1 collection

Language of Materials


Immediate Source of Acquisition

A brief explanation of the provenance of this collection is necessary. The Roskill-Dilke collection was lodged in the Churchill Archives Centre by Sir Ashton Roskill, QC. The documents came into Roskill possession as the result of Mrs John Roskill (1879-1931), the mother of Sir Ashton Roskill, of the writer of this foreword [Captain Stephen Roskill], of Mr Oliver Roskill and of Lord Justice Roskill, being the only daughter of CWD's brother Ashton Wentworth Dilke, MP (1850-83), henceforth referred to as AWD.

The historian or biographer of the future may also wish to take notice of CWD's extraordinary habit of mutilating his own papers, quite irrespective of the possible importance or significance of their contents. Apart from the state of his diaries in the British Museum collection, this habit is apparent in various notebooks and papers in the Roskill-Dilke section. Whatever deductions such habits may encourage, and whatever the implications adverse to CWD, which Henry Mathews sought to draw therefrom in the second case, it is not intended here to pass any judgement. Rather it is hoped that the assembly of these papers in one place, and their careful preservation, will prove of some value to the next writer on the Dilke case, and to students of nineteenth century social history as well.

The Enthoven section (Section 12) was a gift to the Archives Centre by Mr Roderick Enthoven and his sister Mrs Marion Rawson.


There have been two full length biographies of CWD, and what may be called a biographical study as well. These are:-

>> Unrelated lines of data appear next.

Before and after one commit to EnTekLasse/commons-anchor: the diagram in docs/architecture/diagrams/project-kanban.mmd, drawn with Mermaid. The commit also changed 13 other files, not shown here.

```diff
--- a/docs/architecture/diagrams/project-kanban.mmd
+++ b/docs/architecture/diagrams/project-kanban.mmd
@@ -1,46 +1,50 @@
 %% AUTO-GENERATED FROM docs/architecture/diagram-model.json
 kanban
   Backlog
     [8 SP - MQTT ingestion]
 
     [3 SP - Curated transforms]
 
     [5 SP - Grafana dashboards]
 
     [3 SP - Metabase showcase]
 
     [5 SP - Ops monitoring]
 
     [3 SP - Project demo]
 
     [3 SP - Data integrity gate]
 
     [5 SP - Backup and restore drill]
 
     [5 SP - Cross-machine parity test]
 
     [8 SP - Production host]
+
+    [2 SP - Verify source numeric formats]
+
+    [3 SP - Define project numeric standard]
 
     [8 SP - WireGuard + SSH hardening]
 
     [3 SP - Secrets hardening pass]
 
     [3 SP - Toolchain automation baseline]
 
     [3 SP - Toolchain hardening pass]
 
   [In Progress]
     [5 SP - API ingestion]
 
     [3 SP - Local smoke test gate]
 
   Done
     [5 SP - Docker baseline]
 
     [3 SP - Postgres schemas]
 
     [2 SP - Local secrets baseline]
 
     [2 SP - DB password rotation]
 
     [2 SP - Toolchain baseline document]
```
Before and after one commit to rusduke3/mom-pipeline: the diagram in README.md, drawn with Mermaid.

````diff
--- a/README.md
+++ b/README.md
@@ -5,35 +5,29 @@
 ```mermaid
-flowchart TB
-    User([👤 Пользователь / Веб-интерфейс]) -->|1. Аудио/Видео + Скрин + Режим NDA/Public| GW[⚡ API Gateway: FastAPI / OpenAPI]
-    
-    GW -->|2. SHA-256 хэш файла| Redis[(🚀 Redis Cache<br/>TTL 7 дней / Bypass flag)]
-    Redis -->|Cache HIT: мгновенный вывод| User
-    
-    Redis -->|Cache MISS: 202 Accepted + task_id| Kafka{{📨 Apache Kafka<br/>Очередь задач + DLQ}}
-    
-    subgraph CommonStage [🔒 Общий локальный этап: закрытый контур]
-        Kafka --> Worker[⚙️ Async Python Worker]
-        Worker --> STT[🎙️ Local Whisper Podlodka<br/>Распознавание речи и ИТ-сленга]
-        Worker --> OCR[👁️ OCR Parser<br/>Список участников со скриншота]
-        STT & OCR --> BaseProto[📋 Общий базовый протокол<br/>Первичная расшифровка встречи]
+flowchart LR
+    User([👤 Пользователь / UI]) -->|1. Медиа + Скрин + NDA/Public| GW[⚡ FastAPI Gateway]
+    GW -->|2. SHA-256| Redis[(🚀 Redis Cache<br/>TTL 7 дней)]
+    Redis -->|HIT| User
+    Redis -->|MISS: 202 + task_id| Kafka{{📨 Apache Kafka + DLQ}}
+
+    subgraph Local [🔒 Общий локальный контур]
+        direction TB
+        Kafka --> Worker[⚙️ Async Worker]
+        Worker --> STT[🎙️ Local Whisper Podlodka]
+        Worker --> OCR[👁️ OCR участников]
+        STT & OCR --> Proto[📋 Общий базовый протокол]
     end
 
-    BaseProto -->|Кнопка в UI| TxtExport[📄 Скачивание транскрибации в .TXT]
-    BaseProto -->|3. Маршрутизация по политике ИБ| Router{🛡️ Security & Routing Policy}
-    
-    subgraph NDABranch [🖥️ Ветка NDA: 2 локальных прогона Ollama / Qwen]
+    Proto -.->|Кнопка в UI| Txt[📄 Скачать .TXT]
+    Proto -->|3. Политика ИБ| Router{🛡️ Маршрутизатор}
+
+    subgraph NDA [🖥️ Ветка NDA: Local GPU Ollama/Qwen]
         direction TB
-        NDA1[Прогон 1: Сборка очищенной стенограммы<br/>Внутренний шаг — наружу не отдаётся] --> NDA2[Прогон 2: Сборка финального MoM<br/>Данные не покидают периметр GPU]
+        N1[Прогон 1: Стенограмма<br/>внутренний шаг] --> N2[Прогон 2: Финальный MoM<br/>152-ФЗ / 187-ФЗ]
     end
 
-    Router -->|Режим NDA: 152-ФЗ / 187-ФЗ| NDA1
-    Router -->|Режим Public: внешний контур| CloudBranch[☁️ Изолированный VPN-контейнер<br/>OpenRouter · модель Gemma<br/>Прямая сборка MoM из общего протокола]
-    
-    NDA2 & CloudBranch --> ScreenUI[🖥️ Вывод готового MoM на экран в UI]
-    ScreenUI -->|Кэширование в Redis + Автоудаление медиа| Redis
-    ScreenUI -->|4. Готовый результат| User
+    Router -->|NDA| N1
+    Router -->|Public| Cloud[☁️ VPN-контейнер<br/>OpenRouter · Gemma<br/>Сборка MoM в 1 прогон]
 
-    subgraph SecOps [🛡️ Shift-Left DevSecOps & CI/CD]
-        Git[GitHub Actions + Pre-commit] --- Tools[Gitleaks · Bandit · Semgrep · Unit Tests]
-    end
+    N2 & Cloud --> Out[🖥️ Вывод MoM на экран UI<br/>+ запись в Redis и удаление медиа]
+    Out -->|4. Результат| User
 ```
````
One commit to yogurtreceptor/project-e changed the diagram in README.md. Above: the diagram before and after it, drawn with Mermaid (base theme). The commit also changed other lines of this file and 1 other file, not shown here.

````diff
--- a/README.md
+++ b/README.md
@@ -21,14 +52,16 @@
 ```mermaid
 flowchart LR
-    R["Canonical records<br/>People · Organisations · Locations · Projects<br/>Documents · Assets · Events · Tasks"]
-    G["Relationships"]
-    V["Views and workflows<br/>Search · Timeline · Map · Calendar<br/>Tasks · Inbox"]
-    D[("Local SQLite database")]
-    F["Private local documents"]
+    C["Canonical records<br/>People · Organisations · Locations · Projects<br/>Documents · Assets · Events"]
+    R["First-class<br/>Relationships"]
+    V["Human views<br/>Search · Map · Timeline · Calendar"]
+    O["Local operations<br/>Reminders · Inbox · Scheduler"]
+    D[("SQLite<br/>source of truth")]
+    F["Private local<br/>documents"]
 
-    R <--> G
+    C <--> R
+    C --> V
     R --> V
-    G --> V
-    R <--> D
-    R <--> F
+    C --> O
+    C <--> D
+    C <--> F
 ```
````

(1) The Life of the Right Hon Sir Charles W Dilke, Bart, MP, by Stephen Gwynn, MP and Gertrude M Tuckwell (2 vols Murray, 1917. Abridged 1 Vol Ed 1925). (2) Sir Charles Dilke, by Roy Jenkins (Collins, 1958). (3) The Tangled Web, by Hon Betty E Askwith (London, 1960). In addition, a play entitled The Right Honourable Gentleman by M Bradley-Dyne, with Anthony Quayle playing the part of CWD and Anna Massey that of VMC, enjoyed a long run at His Majesty's Theatre, St James's in 1964-5. There have also been numerous newspaper articles, too many to list here, about a case which never seems to lose interest in the public eye.

It is my view that none of the works mentioned above is satisfactory as history or biography. The Gwynn-Tuckwell volumes are useful for their detailed account of political affairs, notably within the Liberal Party, for the periods of Gladstone's Premierships 1868-74, 1880-85 and (briefly) 1886. But the biographers' handling of the divorce case, to which they devote only one short chapter (XLIII) of two long volumes, is inadequate to the point of absurdity. Too obviously were they concerned to clear CWD's name. The Jenkins biography is much better as regards the divorce case, but is marred by factual inaccuracies about VMC (some of which are corrected in the second edition), and by the author not spreading his research widely enough and so developing a strong prejudice against her. Betty Askwith's work is entertaining reading, but can hardly be regarded as a serious contribution to history; while the Bradley-Dyne play, though 'good theatre', introduced innumerable distortions both of fact and of character.

Quite independent of those two items, the most valuable accounts of VMC's side of the story are to be found in MR's 'Note on Virginia's character' of August 1973 and in my 'Notes on a talk about Virginia Crawford' with MR and RE on 8 July 1973 (REND 13/3), and any future writer on the case would do well to pay attention to those carefully considered documents in my file.

Physical Description



Roskill, Stephen Wentworth, 1903-1982, naval historian

2001-10-11 13:09:16+00:00
Language of description
Script of description

Repository Details

Part of the Churchill Archives Centre Repository

Churchill Archives Centre
Churchill College
Cambridge Cambridgeshire CB3 0DS United Kingdom
+44 (0)1223 336087